After almost two months of home confinement, the moment to return to our daily lifes has arrived. Some of us enjoyed the privilege of spending this time thinking and reminding ourselves what really matters — but others lived little, never-ending, daily hells.
For many women, home confinement put them face to face to their assailtants. For many LGBTIQ+ people, and specifically trans people, it put them in hostile family environments. For all health and care workers that have sustained us, it meant indigne working conditions. For a lot more people, it implied the loss of their love ones. And, for all of us, it made us to look directly at social and economic uncertainity produced by the corona crisis.
The virus has reminded us our fragility, and it highlithed all system malfunctions. If home confinement made anything clear, it is that we all had a lifestyle against life itself. Our cities and towns had a hectic pace that pushed us into the edge of madness.
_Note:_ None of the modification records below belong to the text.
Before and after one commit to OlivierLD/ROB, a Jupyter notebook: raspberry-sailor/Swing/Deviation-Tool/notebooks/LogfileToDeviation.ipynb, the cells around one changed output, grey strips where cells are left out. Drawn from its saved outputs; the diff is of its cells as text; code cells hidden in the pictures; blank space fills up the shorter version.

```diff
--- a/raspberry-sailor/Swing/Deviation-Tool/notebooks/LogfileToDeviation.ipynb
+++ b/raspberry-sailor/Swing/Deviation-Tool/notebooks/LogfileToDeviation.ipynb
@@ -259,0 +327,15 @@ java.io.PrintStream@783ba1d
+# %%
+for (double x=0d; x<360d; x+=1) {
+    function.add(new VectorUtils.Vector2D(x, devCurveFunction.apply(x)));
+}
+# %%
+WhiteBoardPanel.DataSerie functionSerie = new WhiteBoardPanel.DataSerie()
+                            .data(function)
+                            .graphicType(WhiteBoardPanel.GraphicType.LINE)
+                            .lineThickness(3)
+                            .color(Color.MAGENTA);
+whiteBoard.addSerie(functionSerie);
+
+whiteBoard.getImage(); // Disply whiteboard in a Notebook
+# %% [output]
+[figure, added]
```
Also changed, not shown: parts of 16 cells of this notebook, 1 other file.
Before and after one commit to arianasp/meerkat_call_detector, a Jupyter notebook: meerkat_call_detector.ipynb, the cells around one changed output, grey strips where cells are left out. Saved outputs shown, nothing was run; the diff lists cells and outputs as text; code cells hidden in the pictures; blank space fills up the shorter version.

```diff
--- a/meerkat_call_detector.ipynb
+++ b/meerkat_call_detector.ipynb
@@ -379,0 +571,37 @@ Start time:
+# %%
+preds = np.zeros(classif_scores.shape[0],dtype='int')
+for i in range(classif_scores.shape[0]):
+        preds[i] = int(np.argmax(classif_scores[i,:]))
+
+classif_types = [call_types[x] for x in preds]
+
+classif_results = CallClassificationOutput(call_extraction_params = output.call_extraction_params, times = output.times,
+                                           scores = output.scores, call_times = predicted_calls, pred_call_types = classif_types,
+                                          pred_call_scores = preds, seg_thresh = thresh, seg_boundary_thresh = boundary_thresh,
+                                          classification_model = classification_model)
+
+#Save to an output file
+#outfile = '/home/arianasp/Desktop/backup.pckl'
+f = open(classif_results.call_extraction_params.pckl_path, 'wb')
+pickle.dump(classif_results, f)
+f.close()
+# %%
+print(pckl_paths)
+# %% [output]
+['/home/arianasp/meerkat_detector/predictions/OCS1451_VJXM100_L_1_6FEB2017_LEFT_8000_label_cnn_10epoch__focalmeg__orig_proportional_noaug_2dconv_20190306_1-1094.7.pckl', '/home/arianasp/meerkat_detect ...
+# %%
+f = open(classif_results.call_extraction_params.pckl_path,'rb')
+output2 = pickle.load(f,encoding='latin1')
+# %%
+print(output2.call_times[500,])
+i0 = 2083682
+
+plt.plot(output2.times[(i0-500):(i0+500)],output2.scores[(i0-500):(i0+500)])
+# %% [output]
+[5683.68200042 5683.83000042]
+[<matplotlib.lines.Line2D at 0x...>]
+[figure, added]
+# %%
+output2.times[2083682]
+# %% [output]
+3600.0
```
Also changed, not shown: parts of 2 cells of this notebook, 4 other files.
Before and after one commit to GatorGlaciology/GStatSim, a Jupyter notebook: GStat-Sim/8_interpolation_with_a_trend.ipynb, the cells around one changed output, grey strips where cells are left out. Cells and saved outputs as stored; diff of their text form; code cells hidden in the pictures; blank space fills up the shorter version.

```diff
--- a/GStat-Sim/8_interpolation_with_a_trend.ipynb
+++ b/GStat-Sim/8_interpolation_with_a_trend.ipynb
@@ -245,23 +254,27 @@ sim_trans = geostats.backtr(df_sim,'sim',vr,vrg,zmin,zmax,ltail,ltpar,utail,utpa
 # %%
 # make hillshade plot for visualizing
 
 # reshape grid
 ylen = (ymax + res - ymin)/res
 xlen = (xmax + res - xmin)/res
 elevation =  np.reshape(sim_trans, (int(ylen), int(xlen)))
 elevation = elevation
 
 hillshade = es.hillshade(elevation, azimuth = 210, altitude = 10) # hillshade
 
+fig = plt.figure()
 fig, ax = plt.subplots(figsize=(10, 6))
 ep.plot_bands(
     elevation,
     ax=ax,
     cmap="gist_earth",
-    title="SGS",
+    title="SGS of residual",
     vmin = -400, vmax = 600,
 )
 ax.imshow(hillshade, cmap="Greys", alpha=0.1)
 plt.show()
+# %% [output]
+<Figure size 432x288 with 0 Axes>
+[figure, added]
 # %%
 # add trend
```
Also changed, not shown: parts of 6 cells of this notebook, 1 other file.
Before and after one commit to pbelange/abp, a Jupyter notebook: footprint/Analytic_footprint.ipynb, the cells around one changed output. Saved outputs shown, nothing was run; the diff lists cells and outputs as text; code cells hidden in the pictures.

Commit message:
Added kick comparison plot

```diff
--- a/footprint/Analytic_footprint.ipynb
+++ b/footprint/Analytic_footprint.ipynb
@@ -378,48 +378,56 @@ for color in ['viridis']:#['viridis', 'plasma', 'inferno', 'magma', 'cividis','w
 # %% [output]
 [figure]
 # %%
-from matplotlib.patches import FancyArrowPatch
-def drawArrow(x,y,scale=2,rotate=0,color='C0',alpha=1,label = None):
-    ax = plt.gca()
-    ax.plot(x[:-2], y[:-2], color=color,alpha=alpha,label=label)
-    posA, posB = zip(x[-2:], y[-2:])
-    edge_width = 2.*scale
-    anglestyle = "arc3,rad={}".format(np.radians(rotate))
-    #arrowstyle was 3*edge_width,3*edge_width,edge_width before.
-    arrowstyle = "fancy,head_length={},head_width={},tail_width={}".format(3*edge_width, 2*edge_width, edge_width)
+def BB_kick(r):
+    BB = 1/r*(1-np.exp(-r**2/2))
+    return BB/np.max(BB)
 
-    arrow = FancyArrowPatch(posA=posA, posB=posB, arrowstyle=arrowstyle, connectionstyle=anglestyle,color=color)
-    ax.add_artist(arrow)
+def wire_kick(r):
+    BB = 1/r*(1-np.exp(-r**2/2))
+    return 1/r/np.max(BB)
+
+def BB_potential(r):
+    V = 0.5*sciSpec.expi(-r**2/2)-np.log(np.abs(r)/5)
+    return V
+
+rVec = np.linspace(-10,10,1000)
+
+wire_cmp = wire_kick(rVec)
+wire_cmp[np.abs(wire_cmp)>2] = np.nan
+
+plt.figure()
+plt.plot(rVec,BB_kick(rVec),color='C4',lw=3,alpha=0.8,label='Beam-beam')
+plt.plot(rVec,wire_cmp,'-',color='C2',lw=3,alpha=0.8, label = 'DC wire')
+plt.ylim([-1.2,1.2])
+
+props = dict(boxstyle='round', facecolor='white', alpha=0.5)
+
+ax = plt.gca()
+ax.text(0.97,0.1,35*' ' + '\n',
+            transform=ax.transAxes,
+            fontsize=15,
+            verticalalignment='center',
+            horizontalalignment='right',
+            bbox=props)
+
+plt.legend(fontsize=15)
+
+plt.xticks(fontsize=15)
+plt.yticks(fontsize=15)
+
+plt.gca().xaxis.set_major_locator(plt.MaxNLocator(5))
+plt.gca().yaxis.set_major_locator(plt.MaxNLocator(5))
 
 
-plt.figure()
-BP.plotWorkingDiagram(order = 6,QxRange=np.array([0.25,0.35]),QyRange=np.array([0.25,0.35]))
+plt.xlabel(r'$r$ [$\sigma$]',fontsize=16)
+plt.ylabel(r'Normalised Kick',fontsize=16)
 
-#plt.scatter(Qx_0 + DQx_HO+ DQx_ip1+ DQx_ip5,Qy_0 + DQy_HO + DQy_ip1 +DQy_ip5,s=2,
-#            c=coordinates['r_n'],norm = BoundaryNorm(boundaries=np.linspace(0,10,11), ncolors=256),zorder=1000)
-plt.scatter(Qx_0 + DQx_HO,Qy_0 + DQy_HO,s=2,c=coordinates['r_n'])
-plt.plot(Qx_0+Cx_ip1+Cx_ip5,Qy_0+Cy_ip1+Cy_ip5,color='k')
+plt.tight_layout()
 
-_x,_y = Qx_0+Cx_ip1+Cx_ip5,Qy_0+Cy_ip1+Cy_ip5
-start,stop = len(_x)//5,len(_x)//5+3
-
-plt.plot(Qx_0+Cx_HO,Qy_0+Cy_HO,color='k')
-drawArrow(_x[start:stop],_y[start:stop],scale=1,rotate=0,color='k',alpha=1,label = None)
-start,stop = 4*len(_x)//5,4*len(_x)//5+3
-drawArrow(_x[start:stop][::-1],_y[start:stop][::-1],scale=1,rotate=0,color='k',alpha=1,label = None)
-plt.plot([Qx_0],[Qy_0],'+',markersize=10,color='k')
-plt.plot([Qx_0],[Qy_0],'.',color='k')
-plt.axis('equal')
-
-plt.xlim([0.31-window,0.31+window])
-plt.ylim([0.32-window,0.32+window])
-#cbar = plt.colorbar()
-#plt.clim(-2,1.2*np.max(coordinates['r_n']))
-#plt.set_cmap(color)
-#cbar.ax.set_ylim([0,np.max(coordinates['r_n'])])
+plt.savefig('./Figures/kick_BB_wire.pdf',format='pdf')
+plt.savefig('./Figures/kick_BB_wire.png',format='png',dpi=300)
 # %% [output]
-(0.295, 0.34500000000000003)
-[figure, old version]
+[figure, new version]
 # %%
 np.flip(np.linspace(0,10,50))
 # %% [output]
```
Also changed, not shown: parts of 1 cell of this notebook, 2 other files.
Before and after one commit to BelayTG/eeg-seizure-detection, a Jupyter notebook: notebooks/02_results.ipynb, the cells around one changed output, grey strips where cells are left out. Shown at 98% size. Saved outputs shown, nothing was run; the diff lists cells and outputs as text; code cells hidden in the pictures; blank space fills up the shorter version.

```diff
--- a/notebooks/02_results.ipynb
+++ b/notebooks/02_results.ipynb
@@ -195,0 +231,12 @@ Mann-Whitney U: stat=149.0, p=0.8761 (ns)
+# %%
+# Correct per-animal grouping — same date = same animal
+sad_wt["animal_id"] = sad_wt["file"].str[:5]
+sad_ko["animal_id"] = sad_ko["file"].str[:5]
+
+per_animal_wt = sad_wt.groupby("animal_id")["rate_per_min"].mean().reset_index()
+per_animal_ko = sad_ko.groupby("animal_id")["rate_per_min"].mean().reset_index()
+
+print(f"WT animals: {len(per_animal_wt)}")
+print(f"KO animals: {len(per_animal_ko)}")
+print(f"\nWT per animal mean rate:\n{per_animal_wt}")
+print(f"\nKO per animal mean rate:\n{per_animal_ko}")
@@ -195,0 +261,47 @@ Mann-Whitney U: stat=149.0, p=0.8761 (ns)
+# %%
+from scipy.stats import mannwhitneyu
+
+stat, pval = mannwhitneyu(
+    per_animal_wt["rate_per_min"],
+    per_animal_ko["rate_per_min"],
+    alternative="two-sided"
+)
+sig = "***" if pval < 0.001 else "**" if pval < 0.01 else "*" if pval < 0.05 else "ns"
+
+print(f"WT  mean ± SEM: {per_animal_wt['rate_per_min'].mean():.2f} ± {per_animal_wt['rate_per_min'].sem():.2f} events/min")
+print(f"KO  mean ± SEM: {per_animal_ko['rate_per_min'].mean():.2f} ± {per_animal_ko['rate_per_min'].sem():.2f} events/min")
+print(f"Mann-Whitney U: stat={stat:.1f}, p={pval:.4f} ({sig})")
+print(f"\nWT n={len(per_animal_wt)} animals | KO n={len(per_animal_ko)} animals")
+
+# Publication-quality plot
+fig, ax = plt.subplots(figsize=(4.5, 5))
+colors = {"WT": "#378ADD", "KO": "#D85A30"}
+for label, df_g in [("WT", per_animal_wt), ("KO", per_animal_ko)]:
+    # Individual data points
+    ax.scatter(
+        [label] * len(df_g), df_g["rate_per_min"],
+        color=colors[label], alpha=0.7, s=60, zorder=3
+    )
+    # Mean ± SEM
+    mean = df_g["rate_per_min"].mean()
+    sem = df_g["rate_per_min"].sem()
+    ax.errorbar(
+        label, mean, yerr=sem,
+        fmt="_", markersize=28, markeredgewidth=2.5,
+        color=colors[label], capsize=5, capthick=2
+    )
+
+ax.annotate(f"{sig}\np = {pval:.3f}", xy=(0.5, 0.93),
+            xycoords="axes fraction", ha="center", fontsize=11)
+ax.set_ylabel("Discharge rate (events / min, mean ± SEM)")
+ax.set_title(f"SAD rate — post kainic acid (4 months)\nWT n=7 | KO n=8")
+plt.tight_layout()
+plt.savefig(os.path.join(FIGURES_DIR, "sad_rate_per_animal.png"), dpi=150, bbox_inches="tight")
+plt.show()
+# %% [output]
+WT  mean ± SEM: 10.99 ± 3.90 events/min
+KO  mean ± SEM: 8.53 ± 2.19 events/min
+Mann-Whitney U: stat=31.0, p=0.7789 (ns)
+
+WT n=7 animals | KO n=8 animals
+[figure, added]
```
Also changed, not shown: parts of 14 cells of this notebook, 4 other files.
Our communities were obliged to be content with the leftovers of an economic system based on exploitation our bodies — and, even more dramatically, other peoples’ and world communities’ bodies, as well as the limited resources from the only planet that supports our existence.
The end of the strictest part of confinement has finally arrived, and Barcelona is entering “phase 1” in an important week for our ecosistem. This Wednesday, May 27th, Spain will have consumed already all resources that the Earth provides us for a whole year, far before other poorer countries — as well as the global average, whose last year´s Earth Overshoot Day was August 2nd. On the other hand, we begin phase 1 having reached already in phase 0 similar air pollution levels that the city had before the confinement. We see that, from this week on, we live in Barcelona above everything the Earth can provide us both in terms of resources and the conditions for a healthy life.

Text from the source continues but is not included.